Lighting: Speaking of lighting, most dining rooms will have a chandelier over the table or sometimes two. The lighting of a dining room should be dimmable so to keep ambiance as warm and inviting. The traditional height of a chandelier is 30 inches above the table for an 8-foot ceiling height to the bottom of the fixture, but as with all rules, exceptions can apply. Typically, you would add 3 inches for each additional foot of height. The size of a chandelier should be 12 inches less than the table width for a rule of thumb.

Area rugs: Your choice of an area rug also has an important role. Color, texture, and style will definitely influence the style and design of the room. If the rugs from the living room, entry, or other adjacent areas are visible, the rugs by no means need to match. They just need to coordinate and flow with each other. The dining room rug needs to be two feet wider than the table on each side, or in other words, four feet longer than the length and four feet wider than the width. This allows dining guests’ chairs to remain on the rug without the back legs falling off the edge of the rug.

Walls and windows: Wallpaper is reemerging as a strong accent and the dining room is the perfect room of your home to show off a wow factor. Paired with wainscoting, wallpaper can be the star even in a neutral color palette. Another wow factor to consider in the dining room is custom window treatments. The style of your home will dictate whether luxurious floor-length drapery or a simpler top treatment is in order, but the perfect finishing touch in the dining room is definitely a beautifully crafted window treatment.
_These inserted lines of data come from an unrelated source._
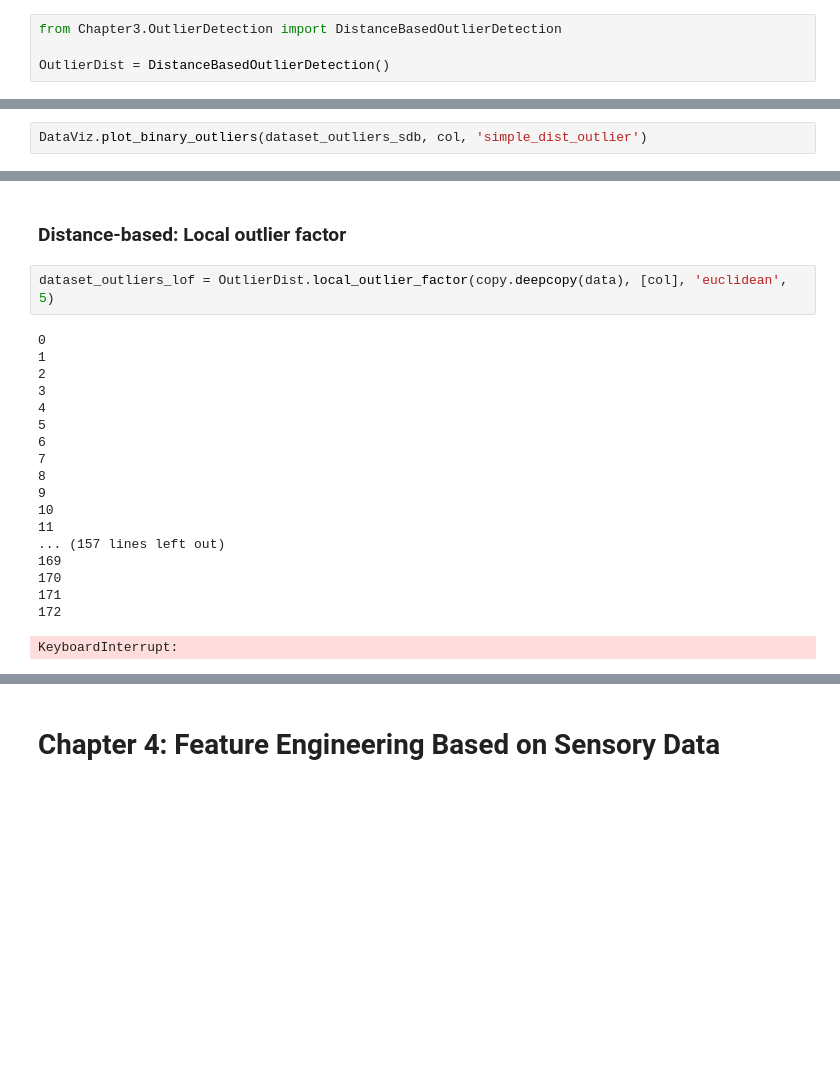
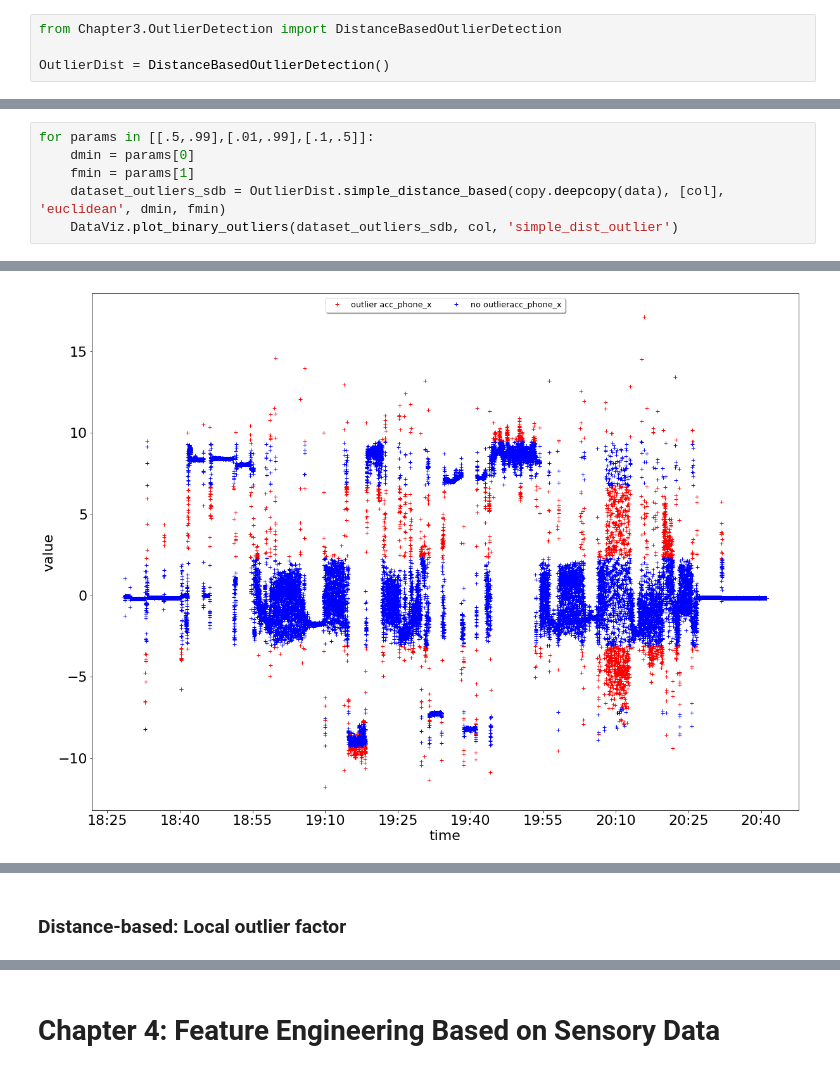
Before and after one commit to davidstap/ML4QS, a Jupyter notebook: assignment1.ipynb, the cells around one changed output, grey strips where cells are left out. Saved outputs shown, nothing was run; the diff lists cells and outputs as text; blank space fills up the shorter version.

```diff
--- a/assignment1.ipynb
+++ b/assignment1.ipynb
@@ -274,2 +280,7 @@ dataset_outliers_sdb = OutlierDist.simple_distance_based(copy.deepcopy(data), [c
-# %%
-DataViz.plot_binary_outliers(dataset_outliers_sdb, col, 'simple_dist_outlier')
+# %%
+for params in [[.5,.99],[.01,.99],[.1,.5]]:
+    dmin = params[0]
+    fmin = params[1]
+    dataset_outliers_sdb = OutlierDist.simple_distance_based(copy.deepcopy(data), [col], 'euclidean', dmin, fmin)
+    DataViz.plot_binary_outliers(dataset_outliers_sdb, col, 'simple_dist_outlier')
+# %% [output]
@@ -275,0 +288 @@ DataViz.plot_binary_outliers(dataset_outliers_sdb, col, 'simple_dist_outlier')
+[figure, added]
@@ -276,23 +290,2 @@ DataViz.plot_binary_outliers(dataset_outliers_sdb, col, 'simple_dist_outlier')
 # %% [markdown]
 ### Distance-based: Local outlier factor
-# %%
-dataset_outliers_lof = OutlierDist.local_outlier_factor(copy.deepcopy(data), [col], 'euclidean', 5)
-# %% [output]
-0
-1
-2
-3
-4
-5
-6
-7
-8
-9
-10
-11
-... (157 lines left out)
-169
-170
-171
-172
-KeyboardInterrupt:
```
Also changed, not shown: parts of 22 cells of this notebook, 13 other files.
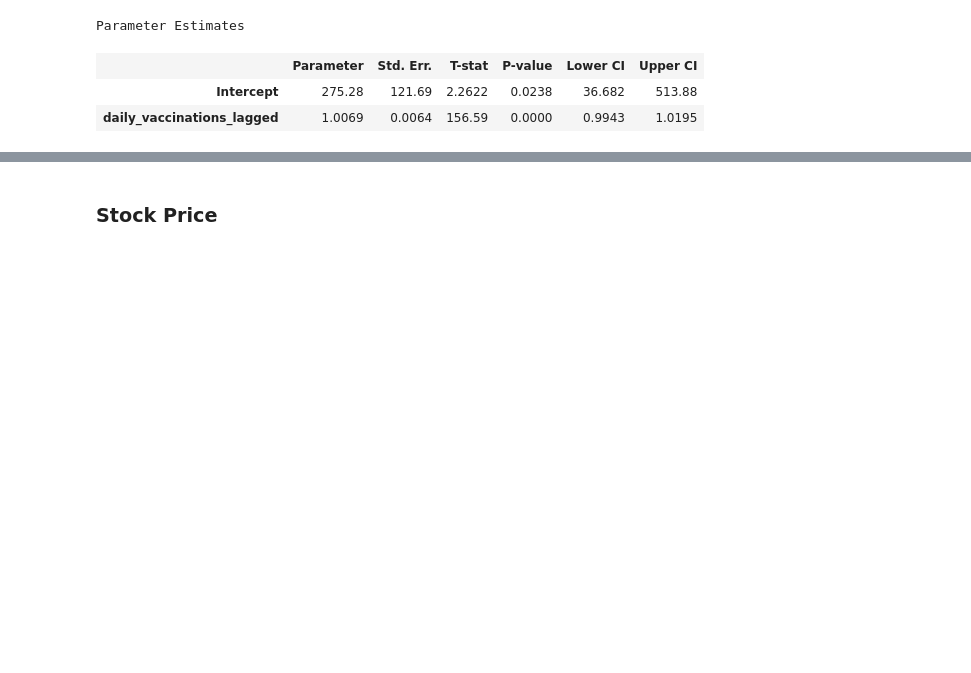
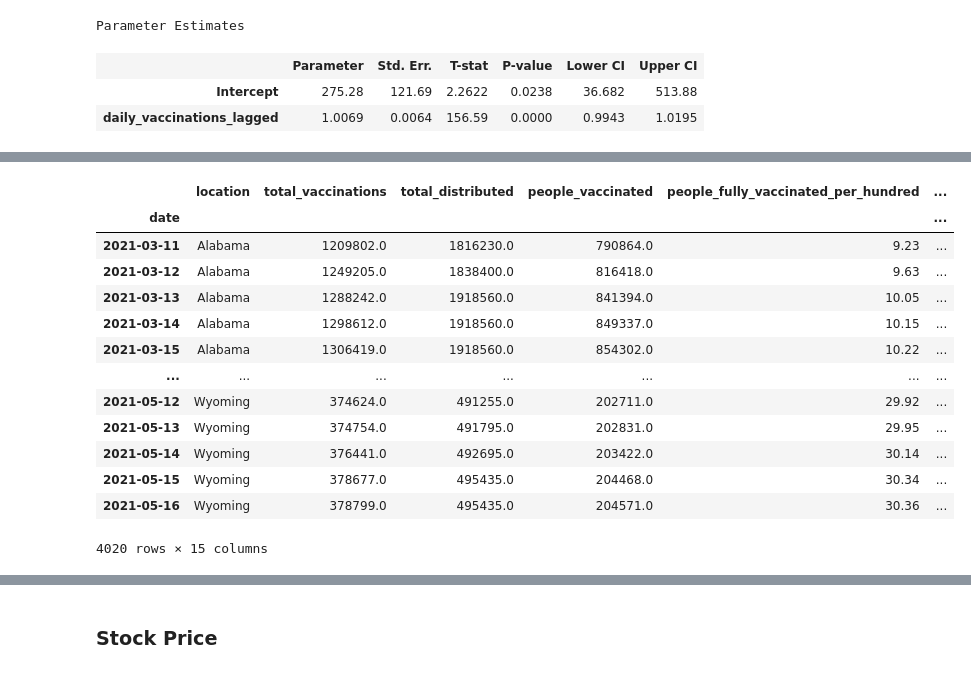
Before and after one commit to juno-yuu/COVID-Vaccine-and-Biotech-industry, a Jupyter notebook: Final_Project_Clean.ipynb, the cells around one changed output, grey strips where cells are left out. Saved outputs shown, nothing was run; the diff lists cells and outputs as text; code cells hidden in the pictures; blank space fills up the shorter version.

```diff
--- a/Final_Project_Clean.ipynb
+++ b/Final_Project_Clean.ipynb
@@ -298,0 +297,18 @@ Name: parameter, dtype: float64
+# %%
+data_panel_test['predicted_p1'] = p1.predict(data = data_panel_test['daily_vaccinations_lagged'])
+data_panel_test = data_panel_test.reset_index()
+# %% [output]
+|  | location | total_vaccinations | total_distributed | people_vaccinated | people_fully_vaccinated_per_hundred | ... |
+| date |  |  |  |  |  | ... |
+| 2021-03-11 | Alabama | 1209802.0 | 1816230.0 | 790864.0 | 9.23 | ... |
+| 2021-03-12 | Alabama | 1249205.0 | 1838400.0 | 816418.0 | 9.63 | ... |
+| 2021-03-13 | Alabama | 1288242.0 | 1918560.0 | 841394.0 | 10.05 | ... |
+| 2021-03-14 | Alabama | 1298612.0 | 1918560.0 | 849337.0 | 10.15 | ... |
+| 2021-03-15 | Alabama | 1306419.0 | 1918560.0 | 854302.0 | 10.22 | ... |
+| ... | ... | ... | ... | ... | ... | ... |
+| 2021-05-12 | Wyoming | 374624.0 | 491255.0 | 202711.0 | 29.92 | ... |
+| 2021-05-13 | Wyoming | 374754.0 | 491795.0 | 202831.0 | 29.95 | ... |
+| 2021-05-14 | Wyoming | 376441.0 | 492695.0 | 203422.0 | 30.14 | ... |
+| 2021-05-15 | Wyoming | 378677.0 | 495435.0 | 204468.0 | 30.34 | ... |
+| 2021-05-16 | Wyoming | 378799.0 | 495435.0 | 204571.0 | 30.36 | ... |
+4020 rows × 15 columns
```
Also changed, not shown: parts of 9 cells of this notebook.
So as we enter the holiday season, take a critical look at your dining room to see if it is living up to its potential. Enjoy entertaining by having your dining room attractive and well-designed.